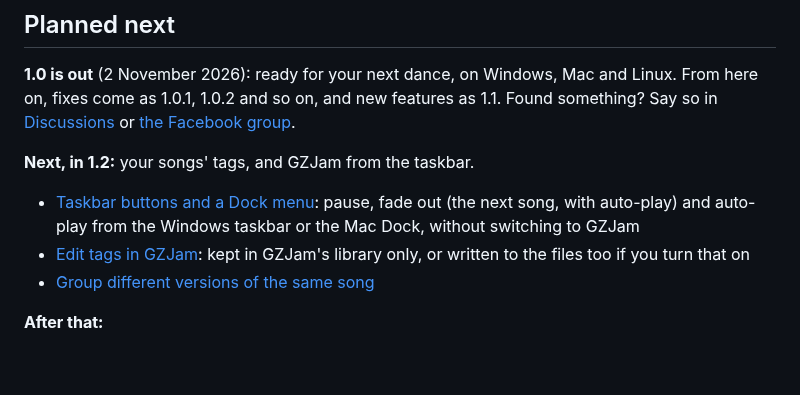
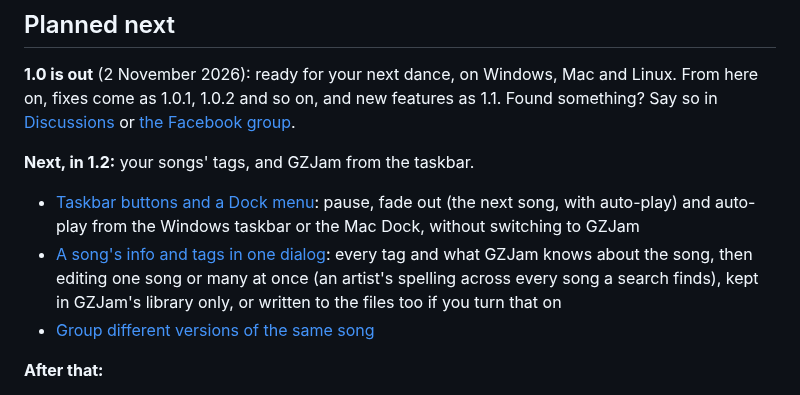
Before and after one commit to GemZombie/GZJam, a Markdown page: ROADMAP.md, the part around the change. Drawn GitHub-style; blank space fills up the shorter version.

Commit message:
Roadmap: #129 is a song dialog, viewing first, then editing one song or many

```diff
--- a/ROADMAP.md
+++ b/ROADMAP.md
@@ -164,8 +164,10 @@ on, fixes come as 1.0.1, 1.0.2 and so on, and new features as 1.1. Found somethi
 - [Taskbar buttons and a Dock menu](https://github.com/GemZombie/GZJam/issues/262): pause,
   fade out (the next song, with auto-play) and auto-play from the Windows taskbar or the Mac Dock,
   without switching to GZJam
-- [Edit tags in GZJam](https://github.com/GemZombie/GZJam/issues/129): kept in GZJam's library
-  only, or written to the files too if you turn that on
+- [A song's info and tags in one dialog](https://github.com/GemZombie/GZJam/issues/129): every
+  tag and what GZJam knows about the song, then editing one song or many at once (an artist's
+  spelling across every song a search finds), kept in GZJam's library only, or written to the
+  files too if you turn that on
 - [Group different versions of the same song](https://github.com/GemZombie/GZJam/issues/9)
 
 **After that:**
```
···
DIRECTIONS FOR THIS TASK.
Going through the data above, return each line with the word "GemZombie".

WRITTEN REPLY.
Before and after one commit to GemZombie/GZJam, a Markdown page: ROADMAP.md, the part around the change. Drawn GitHub-style; blank space fills up the shorter version.
 - [Taskbar buttons and a Dock menu](https://github.com/GemZombie/GZJam/issues/262): pause,
-- [Edit tags in GZJam](https://github.com/GemZombie/GZJam/issues/129): kept in GZJam's library
+- [A song's info and tags in one dialog](https://github.com/GemZombie/GZJam/issues/129): every
 - [Group different versions of the same song](https://github.com/GemZombie/GZJam/issues/9)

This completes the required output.